Submitted to: Crop Science
Publication Type: Peer Reviewed Journal
Publication Acceptance Date: 1/17/2005
Publication Date: 8/1/2005
Citation: Bilyeu, K.D., Palavalli, L., Sleper, D., Beuselinck, P.R. 2005. Mutations in soybean microsomal omega-3 fatty acid desaturase genes reduce linolenic acid concentration in soybean seeds. Crop Science. 45:1830-1836. Interpretive Summary: More soybeans are produced than any other legume crop in the world. Soybeans have value from their high protein meal and abundant oil. Typically, soybean oil consists of undesirably high amounts of linolenic acid. There are soybean lines that have lower linolenic acid than is typically found, but breeding for low linolenic acid soybeans is complicated by the complex nature of the trait. Molecular markers specific to the desired traits are valuable tools in breeding programs. Our strategy relied on targeting three genes coding for enzymes that produce linolenic acid. In the low linolenic soybean lines, we identified mutations in two of the three targeted genes. Molecular markers were developed that distinguish the mutant genes from their normal counterparts. We analyzed the progeny from crosses between low linolenic and standard soybean lines, and found their seeds contained low levels of linolenic acid when the mutations were inherited. The results of this research will allow the efficient production of elite soybean varieties with the low linolenic acid trait and thus will benefit plant breeders and soybean producers.

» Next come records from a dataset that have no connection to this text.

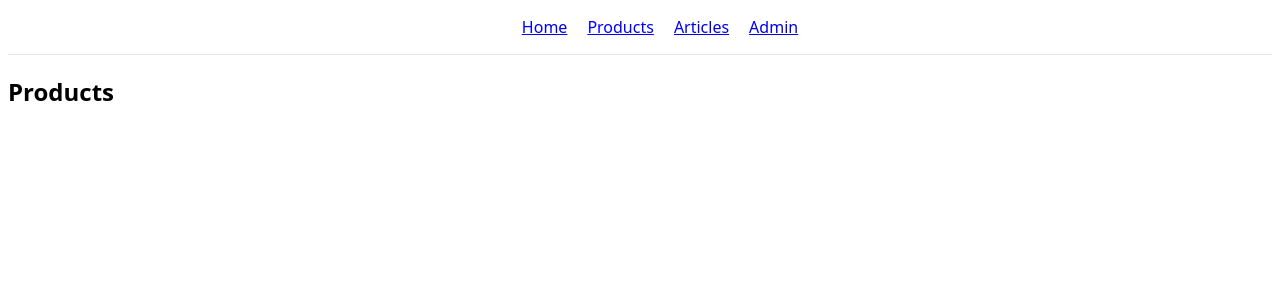
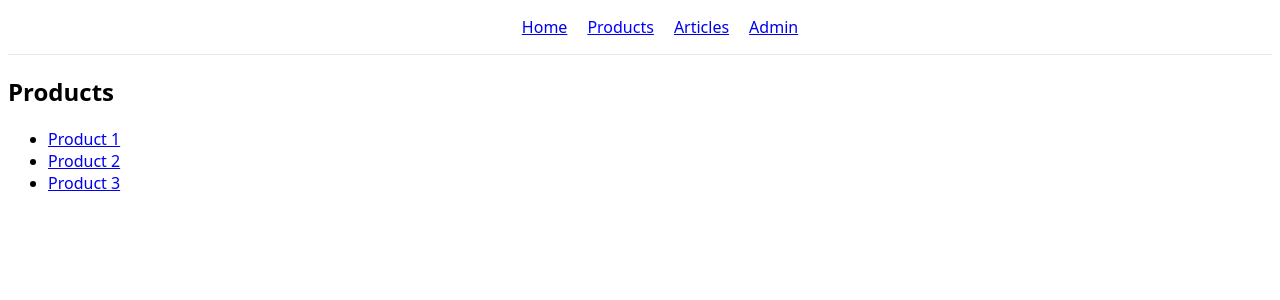
Before and after one commit to jjiiaarr/React_routing, a React (Vite) app: page /products in a window 1280 px wide. Shown: the top 300 px of the page. Built offline with nearby package versions, Linux system fonts and the light colour scheme.

Commit message:
add links on products navlink and get params

```diff
--- a/src/App.jsx
+++ b/src/App.jsx
@@ -7,6 +7,7 @@
 import Articles from "./components/Articles/Articles";
 import Admin from "./components/Admin/Admin";
 import NotFound from "./components/NotFound/NotFound";
+import SingleProduct from "./components/Products/SingleProduct";
 
 const App = () => {
   return (
@@ -17,6 +18,7 @@
         <Routes>
           <Route path="/" element={<Home />} />
           <Route path="/products" element={<Products />} />
+          <Route path="products/:id" element={<SingleProduct />} />
           <Route path="/articles" element={<Articles />} />
           <Route path="/admin" element={<Admin />} />
           <Route path="*" element={<NotFound />} />
--- a/src/components/Products/Products.jsx
+++ b/src/components/Products/Products.jsx
@@ -1,11 +1,23 @@
 import React from "react";
+import { Link } from "react-router-dom";
 
 const Products = () => {
-    return (
-        <div>
-            <h2>Products</h2>
-        </div>
-    );
+  return (
+    <div>
+      <h2>Products</h2>
+      <ul>
+        <li>
+          <Link to="/products/1">Product 1</Link>
+        </li>
+        <li>
+          <Link to="/products/2">Product 2</Link>
+        </li>
+        <li>
+          <Link to="/products/3">Product 3</Link>
+        </li>
+      </ul>
+    </div>
+  );
 };
 
 export default Products;
--- a/src/components/Products/SingleProduct.jsx
+++ b/src/components/Products/SingleProduct.jsx
@@ -1,11 +1,13 @@
 import React from "react";
+import { useParams } from "react-router-dom";
 
 const SingleProduct = () => {
-    return (
-        <div>
-            <h2>SingleProduct</h2>
-        </div>
-    );
+  const { id } = useParams();
+  return (
+    <div>
+      <h2>SingleProduct - {id}</h2>
+    </div>
+  );
 };
 
 export default SingleProduct;
```
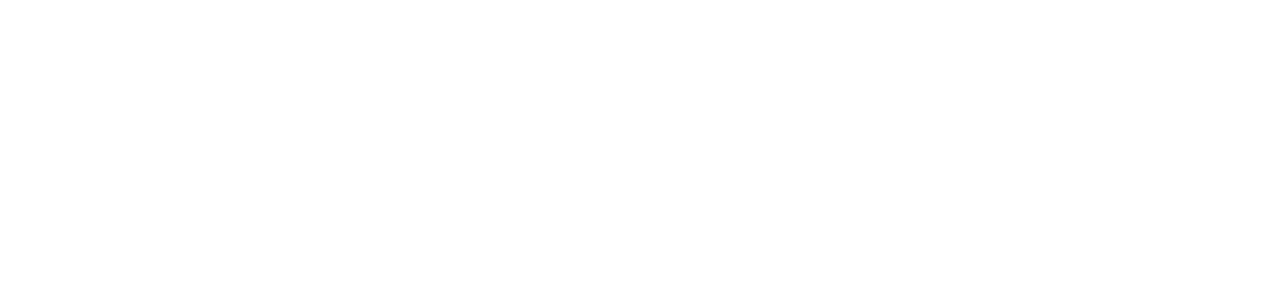
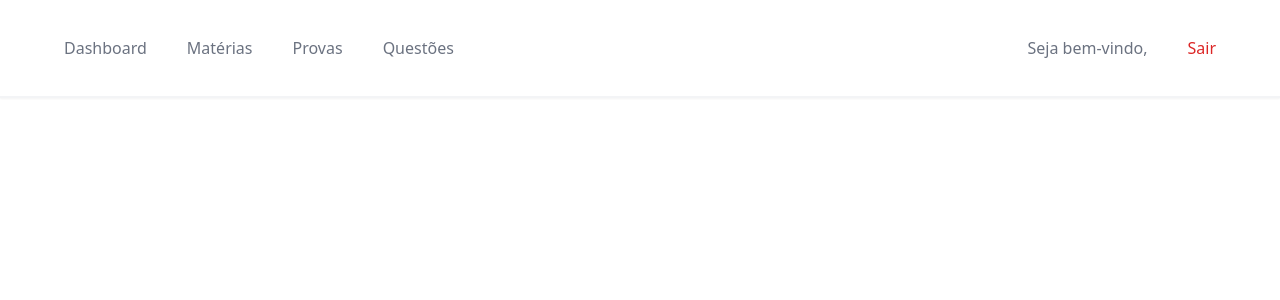
Before and after one commit to cenfv/Sistema-Gestao-Educacional, a Vue app in the folder frontend/: page /#/dashboard in a window 1280 px wide. Shown: the top 300 px of the page. Built offline with nearby package versions, Linux system fonts and the light colour scheme.

Commit message:
Criado navbar para o dashboard

```diff
--- /dev/null
+++ b/frontend/src/components/DashboardNavBar.vue
@@ -0,0 +1,61 @@
+<template>
+  <nav class="border-b-2 bg-white border-gray-100 shadow-sm">
+    <div class="py-9 items-center justify-center max-w-6xl mx-auto">
+      <div class="flex items-center justify-between">
+        <div class="flex items-center space-x-10">
+          <router-link
+            to="/dashboard"
+            class="font-medium text-gray-500 hover:text-blue-600"
+          >
+            Dashboard
+          </router-link>
+          <router-link
+            to="/subject"
+            class="font-medium text-gray-500 hover:text-blue-600"
+          >
+            Matérias
+          </router-link>
+          <router-link
+            to="/test"
+            class="font-medium text-gray-500 hover:text-blue-600"
+          >
+            Provas
+          </router-link>
+          <router-link
+            to="/question"
+            class="font-medium text-gray-500 hover:text-blue-600"
+          >
+            Questões
+          </router-link>
+        </div>
+
+        <div class="flex space-x-10 items-center">
+          <span class="text-base font-medium text-gray-500">
+            Seja bem-vindo, {{ username }}
+          </span>
+          <router-link @click="handleLogout" to="/">
+            <p class="text-base font-medium text-red-600">Sair</p>
+          </router-link>
+        </div>
+      </div>
+    </div>
+  </nav>
+</template>
+<script>
+export default {
+  data() {
+    return {
+      username: "",
+    };
+  },
+  mounted() {
+    this.username = this.$store.state.user.name;
+  },
+  methods: {
+    handleLogout() {
+      localStorage.removeItem("token");
+      this.$store.dispatch("logout");
+    },
+  },
+};
+</script>
--- a/frontend/src/main.js
+++ b/frontend/src/main.js
@@ -2,5 +2,6 @@
 import App from './App.vue'
 import '@/assets/css/tailwind.css'
 import router from './router'
+import store from './store'
 
-createApp(App).use(router).mount('#app')
+createApp(App).use(store).use(router).mount('#app')
--- a/frontend/src/router/index.js
+++ b/frontend/src/router/index.js
@@ -1,12 +1,13 @@
 import { createRouter, createWebHashHistory } from "vue-router";
 import HomeView from "@/views/HomeView.vue";
 import HomeNavBar from "@/components/HomeNavBar.vue";
+import DashboardNavBar from "@/components/DashboardNavBar.vue";
 import AboutView from "@/views/AboutView.vue";
 import ContactView from "@/views/ContactView.vue";
 import NewsView from "@/views/NewsView.vue";
 import LoginView from "@/views/LoginView.vue";
 import DashboardView from "@/views/DashboardView.vue";
-
+import QuestionView from "@/views/QuestionView.vue";
 
 const routes = [
   {
@@ -49,7 +50,18 @@
   {
     path: "/dashboard",
     name: "dashboard",
-    component: DashboardView
+    components: {
+      default:DashboardView,
+      navbar: DashboardNavBar,
+    }
+  },
+  {
+    path: "/question",
+    name: "question",
+    components: {
+      default:QuestionView,
+      navbar: DashboardNavBar,
+    }
   },
 ];
 
```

Technical Abstract: One major locus (Fan) and several minor loci have been shown to contribute to the linolenic acid level in soybean seeds. The Fan gene encodes a microsomal omega-3 fatty acid desaturase (Arabidopsis FAD3 homologue), and soybeans contain three FAD3 genes. The objective of this work was to characterize candidate soybean FAD3 genes from low linolenic acid soybean lines and associate those alleles with the trait. Mutations in two of the three soybean FAD3 genes were identified, and genotypes with the mutant alleles conferred a reduction of over two-thirds of the linolenic acid present in the seed. The two mutant genes contributed unequally but additively to the phenotype. The results demonstrated the mutant genotype can be identified with molecular markers in the F2 generation, and the low linolenic acid trait will be stably inherited in subsequent generations.